__Description of the task__: For each line of the data below, copy it if it holds the word "labelled".

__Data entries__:
╔══
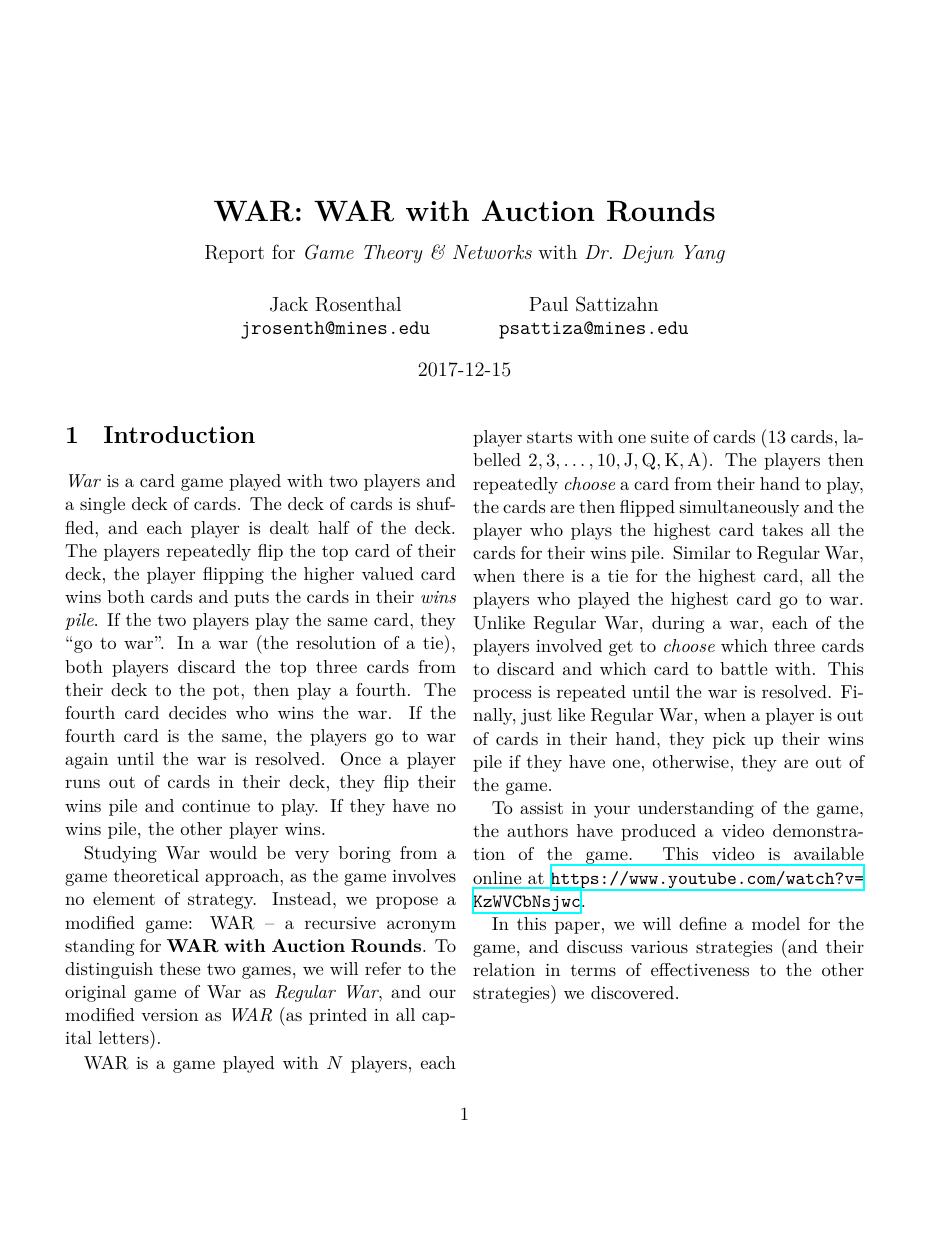
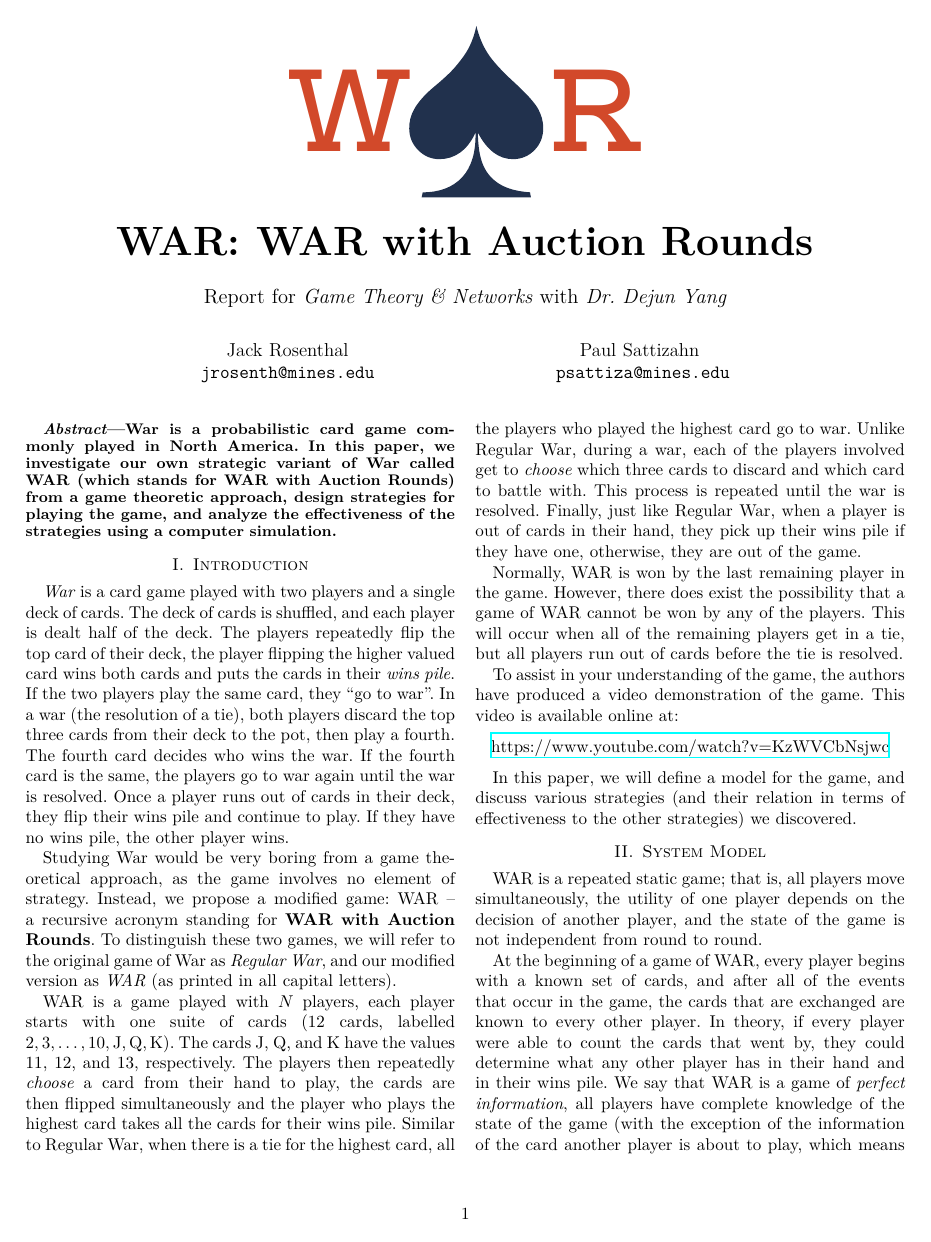
Before and after one commit to psattiza/war, a LaTeX paper (doc/report.tex): the whole page before the commit and page 1 of 2 after it. Compiled offline with XeLaTeX.

Commit message:
wip report

```diff
--- a/doc/report.tex
+++ b/doc/report.tex
@@ -15,7 +28,18 @@
 \date{2017-12-15}
 
 \begin{document}
+
 \maketitle
+\thispagestyle{plain}
+\pagestyle{plain}
+
+\begin{abstract}
+    War is a probabilistic card game commonly played in North America. In this
+    paper, we investigate our own strategic variant of War called WAR (which
+    stands for WAR with Auction Rounds) from a game theoretic approach, design
+    strategies for playing the game, and analyze the effectiveness of the
+    strategies using a computer simulation.
+\end{abstract}
 
 \section{Introduction}
 
@@ -38,8 +62,9 @@ War}, and our modified version as \emph{WAR} (as printed in all capital
 letters).
 
 WAR is a game played with $N$ players, each player starts with one suite of
-cards (13 cards, labelled $2, 3, \ldots, 10, \mathrm{J}, \mathrm{Q},
-\mathrm{K}, \mathrm{A}$). The players then repeatedly \emph{choose} a card from
+cards (12 cards, labelled $2, 3, \ldots, 10, \mathrm{J}, \mathrm{Q},
+\mathrm{K}$). The cards J, Q, and K have the values 11, 12, and 13,
+respectively. The players then repeatedly \emph{choose} a card from
 their hand to play, the cards are then flipped simultaneously and the player
 who plays the highest card takes all the cards for their wins pile. Similar to
 Regular War, when there is a tie for the highest card, all the players who
@@ -50,11 +75,32 @@ Finally, just like Regular War, when a player is out of cards in their hand,
 they pick up their wins pile if they have one, otherwise, they are out of the
 game.
 
+Normally, WAR is won by the last remaining player in the game. However, there
+does exist the possibility that a game of WAR cannot be won by any of the
+players. This will occur when all of the remaining players get in a tie, but
+all players run out of cards before the tie is resolved.
+
 To assist in your understanding of the game, the authors have produced a video
-demonstration of the game. This video is available online at
-\url{https://www.youtube.com/watch?v=KzWVCbNsjwc}.
+demonstration of the game. This video is available online at:
+\begin{center}
+\url{https://www.youtube.com/watch?v=KzWVCbNsjwc}
+\end{center}
 
 In this paper, we will define a model for the game, and discuss various
 strategies (and their relation in terms of effectiveness to the other
 strategies) we discovered.
 
+\section{System Model}
+
+WAR is a repeated static game; that is, all players move simultaneously, the
+utility of one player depends on the decision of another player, and the state
+of the game is not independent from round to round.
+
+At the beginning of a game of WAR, every player begins with a known set of
+cards, and after all of the events that occur in the game, the cards that are
+exchanged are known to every other player. In theory, if every player were able
+to count the cards that went by, they could determine what any other player has
+in their hand and in their wins pile. We say that WAR is a game of \emph{perfect
+information}, all players have complete knowledge of the state of the game
+(with the exception of the information of the card another player is about to
+play, which means our game differs slightly from the standard definition of
```
Also changed, not shown: doc/report.tex (59 more changed lines).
╚══
__Problem solution__:
-cards (13 cards, labelled $2, 3, \ldots, 10, \mathrm{J}, \mathrm{Q},
+cards (12 cards, labelled $2, 3, \ldots, 10, \mathrm{J}, \mathrm{Q},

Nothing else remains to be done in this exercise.